Task instructions >> Give back only one number: how many lines in the data below contain the word "داده".

Material to process >>

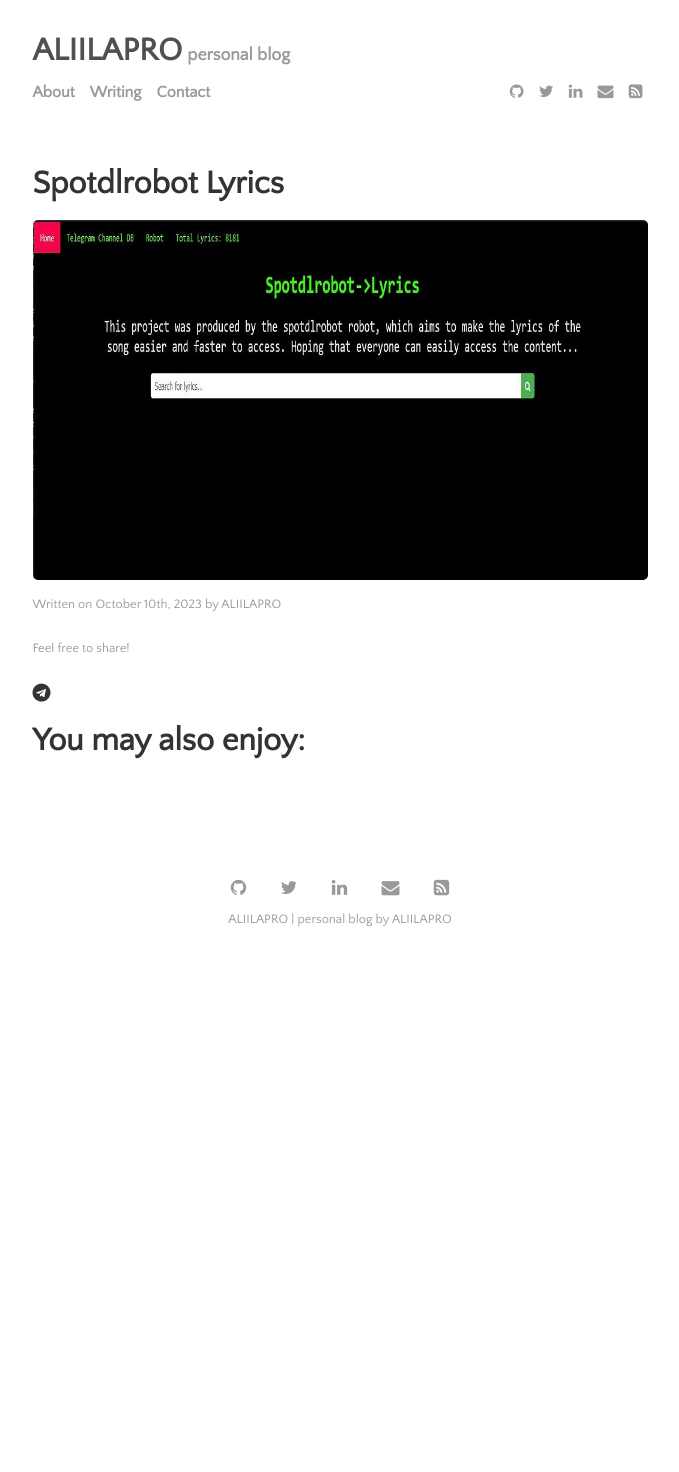
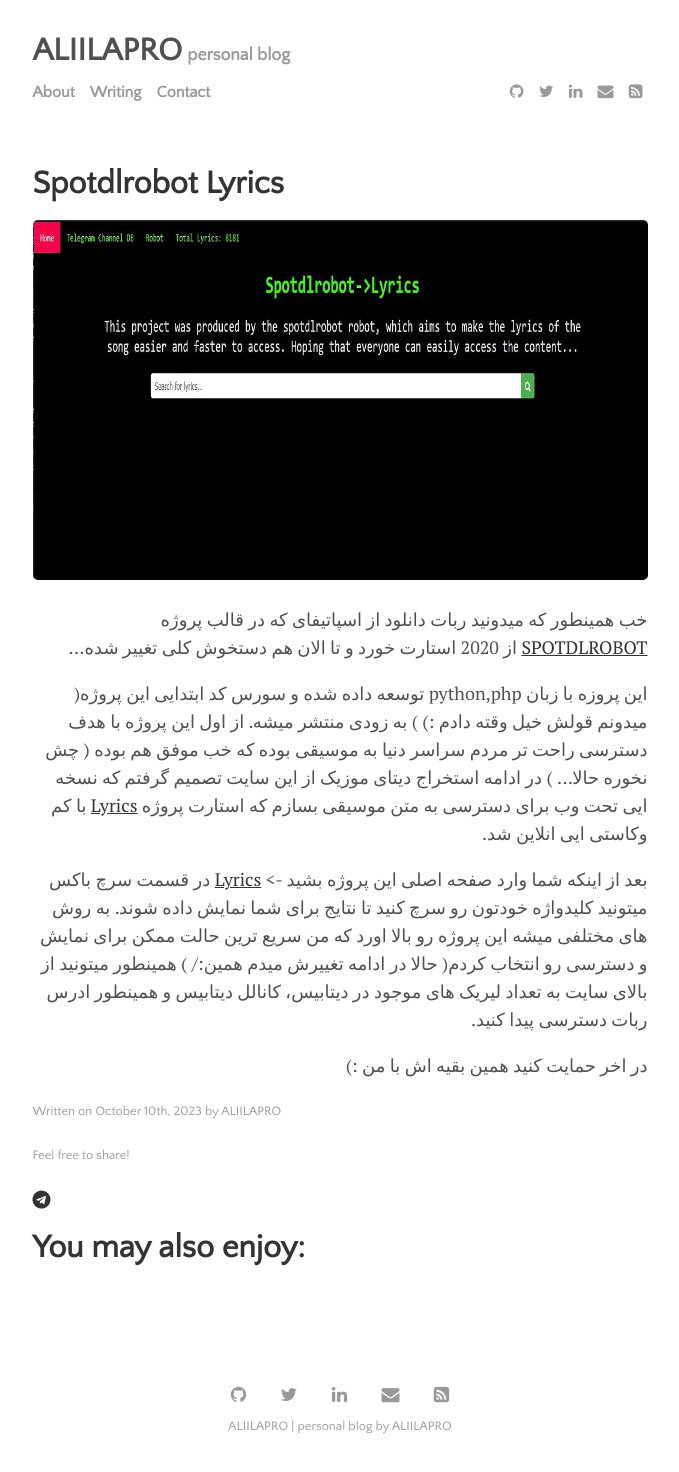
Before and after one commit to ALIILAPRO/blog, a Jekyll site: the page built from _posts/2023-10-10-spotdlrobot-lyrics.md, in a window 1280 px wide. Shown: the whole page, without its empty margins (300-979 px from the left). Built offline with Jekyll 4.4.1, drawn with Linux system fonts in a browser that asks for light colours; before the commit the page ends 965 px from its top, so only the background shows below that.

Commit message:
Update 2023-10-10-spotdlrobot-lyrics.md

```diff
--- a/_posts/2023-10-10-spotdlrobot-lyrics.md
+++ b/_posts/2023-10-10-spotdlrobot-lyrics.md
@@ -6,3 +6,19 @@
 tags: [robot,telegram,spotify,lyrics]
 image: lyrics.jpg
 ---
+
+<div dir="rtl" markdown="1">
+
+خب همینطور که میدونید ربات دانلود از اسپاتیفای که در قالب پروژه [SPOTDLROBOT](https://aliilapro.github.io/spotdlrobot) از 2020 استارت خورد و تا الان هم دستخوش کلی تغییر شده...
+
+این پروزه با زبان python,php توسعه داده شده و سورس کد ابتدایی این پروژه( میدونم قولش خیل وقته دادم :) ) به زودی منتشر میشه.
+از اول این پروژه با هدف دسترسی راحت تر مردم سراسر دنیا به موسیقی بوده که خب موفق هم بوده ( چش نخوره حالا... ) در ادامه استخراج دیتای موزیک از این سایت تصمیم گرفتم که نسخه ایی تحت وب برای دسترسی به متن موسیقی بسازم که استارت پروژه [Lyrics](https://aliilapro.github.io/lyrics/) با کم وکاستی ایی انلاین شد.
+
+بعد از اینکه شما وارد صفحه اصلی این پروژه بشید -> [Lyrics](https://aliilapro.github.io/lyrics/)
+در قسمت سرچ باکس میتونید کلیدواژه خودتون رو سرچ کنید تا نتایج برای شما نمایش داده شوند.
+به روش های مختلفی میشه این پروژه رو بالا اورد که من سریع ترین حالت ممکن برای نمایش و دسترسی رو انتخاب کردم( حالا در ادامه تغییرش میدم همین:/ )
+همینطور میتونید از بالای سایت به تعداد لیریک های موجود در دیتابیس، کانالل دیتابیس و همینطور ادرس ربات دسترسی پیدا کنید.
+
+در اخر حمایت کنید همین بقیه اش با من :)
+
+</div>
```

Solved problem >> 2